* Says will invest in PC ecosystem in many ways
SEATTLE Feb 13 Microsoft Corp has not
made much of a dent in Apple Inc's and Google Inc's
domination of mobile computing, but a top executive
hinted on Wednesday that it will not stop trying and does not
have an alternative strategy.
"We're very focused on continuing the success we have with
PCs and taking that to tablets and phones," Microsoft's Chief
Financial Officer Peter Klein said at the annual Goldman Sachs
Technology and Internet Conference in San Francisco, which was
Given Microsoft's lack of success so far, he was asked if
there was an alternative strategy or 'Plan B' in reserve.
"It's less 'Plan B' than how you execute on the current
plan," said Klein. "We aim to evolve this generation of Windows
to make sure we have the right set of experiences at the right
price points for all customers."
Microsoft now has two versions of its own brand Surface
tablet for sale and released its newest Windows phone software
last year.

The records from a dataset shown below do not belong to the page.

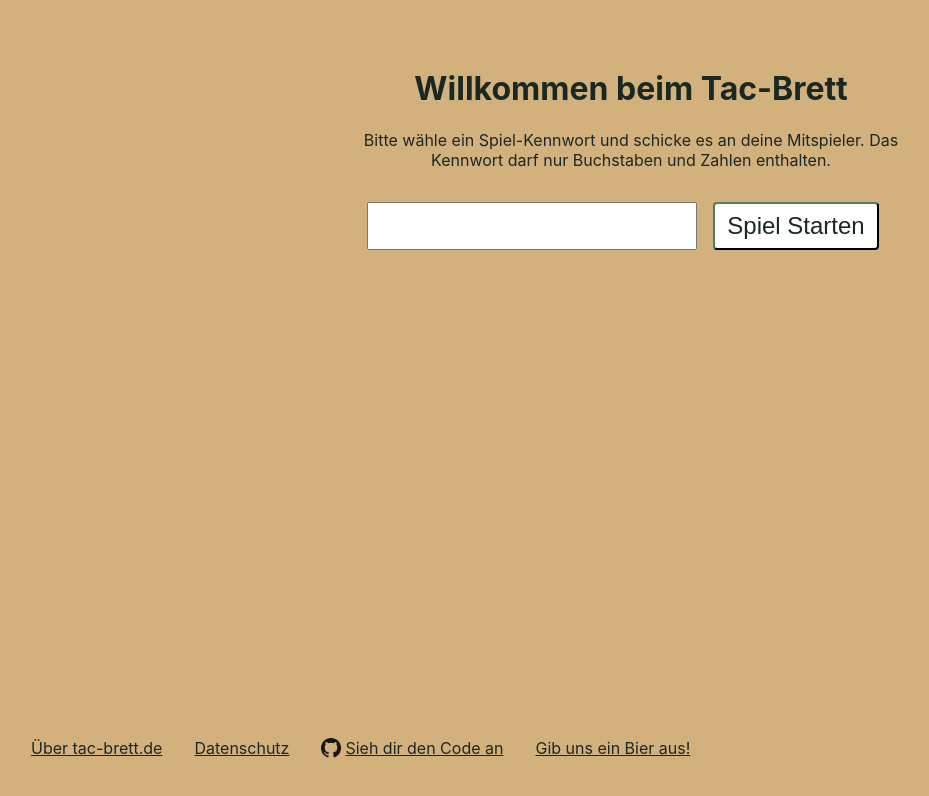
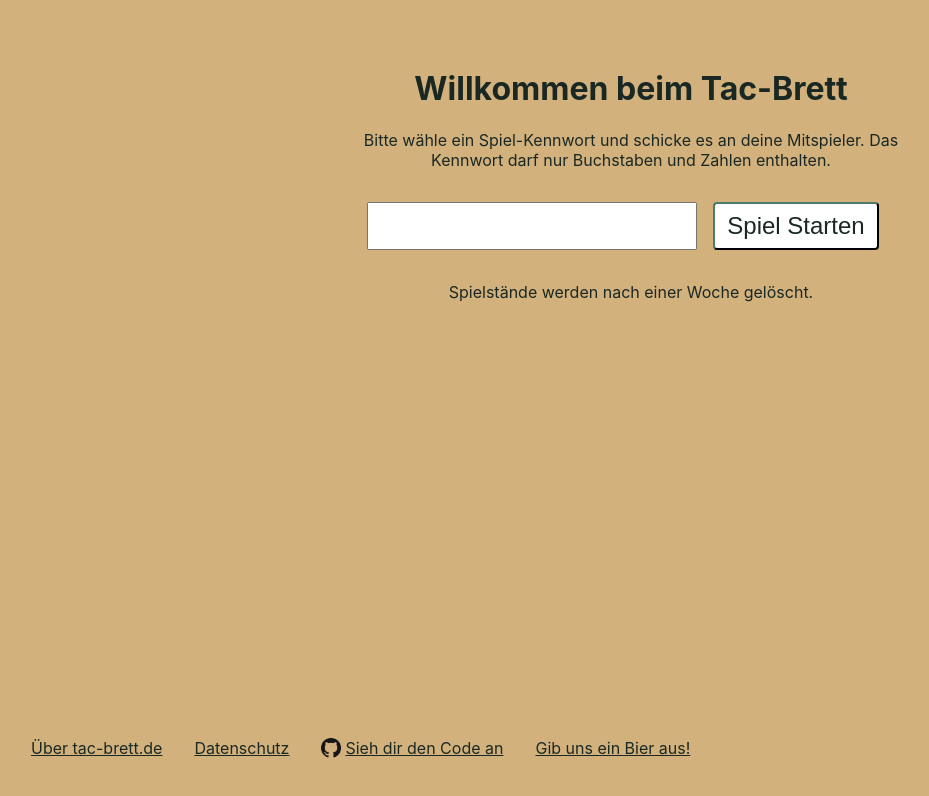
Before and after one commit to jonathanrohland/tacboard, a React (Create React App) app in the folder frontend/: page / in a window 1280 px wide. Shown: the top 796 px of the page, without its empty margins (9-938 px from the left). Built offline with nearby package versions, Linux system fonts and the light colour scheme; no server answers.

Commit message:
Expire game-states after one week

```diff
--- a/frontend/src/components/LandingPage.tsx
+++ b/frontend/src/components/LandingPage.tsx
@@ -39,6 +39,7 @@ function LandingPage(props: Props) {
                     <button type="submit" className="landing-page__start-button">{t('landing-page__start-game')}</button>
                 </form>
 
+                <p> {t('landing-page__expiration-warning')}</p>
             </div>
             <Footer />
         </div>
--- a/frontend/src/i18n.ts
+++ b/frontend/src/i18n.ts
@@ -12,6 +12,7 @@ export function initI18n() {
                         "landing-page__explanation": "Bitte wähle ein Spiel-Kennwort und schicke es an deine Mitspieler. Das Kennwort darf nur Buchstaben und Zahlen enthalten.",
                         "landing-page__start-game": "Spiel Starten",
                         "landing-page__input-error": "Das Kennwort darf nur Buchstaben und Zahlen enthalten. Bitte wähle ein anderes Kennwort!",
+                        "landing-page__expiration-warning": "Spielstände werden nach einer Woche gelöscht.",
                         "footer__github-icon": "GitHub Logo",
                         "board__game-link-prefix": "Schicke deinen Mitspielern diesen Link",
                         "footer__buy-me-a-beer-link": "Gib uns ein Bier aus!",
```
Also changed, not shown: 2 other files (tests, documents, lock files or other folders).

But the company has not made big inroads into either
Gartner estimates that Microsoft sold fewer than 900,000
Surface tablets in the fourth quarter, which is a fraction of
the 23 million iPads sold by Apple. Microsoft has not released
its own figures but has not disputed Gartner's.
Windows phones now account for 3 percent of the global
smartphone market, Gartner says, which is almost double their
share a year ago but way behind Google's Android with 70 percent
and Apple with 21 percent.
To grab more share, Klein said Microsoft was working with
hardware makers to make sure Windows software is available on
devices ranging from phones to tablets to larger all-in-one PCs.
"It's probably more nuanced than just you lower prices or
raise prices," said Klein. "It's less a Plan B and more, how do
you tweak your plan, how do you bring these things to market to
make sure you have the right offerings at the right price
Klein did not say whether Microsoft itself was planning to
move into the growing small tablet market, following the success
of Apple's iPad mini, Google's Nexus 7 and Amazon.com Inc's
Kindle Fire tablet.
Along with its partners, Klein said only that Microsoft was
"well set-up to deliver the most versatile set of experiences
across form factors".
Regarding Microsoft's $2 billion loan to Michael Dell and
private equity firm Silver Lake to take PC maker Dell Inc
private, announced last week, Klein suggested it was
simply part of its efforts to support the "ecosystem" of PC
"We have a long history of participating and supporting the
ecosystem and that takes different forms. Oftentimes it takes
the form of co-marketing, sometimes in helping with
development," said Klein. "In a very dynamic industry, our
ability to support the ecosystem - particularly the ecosystem
that is innovating on our devices and platforms - is a good
thing and something we will continue to do."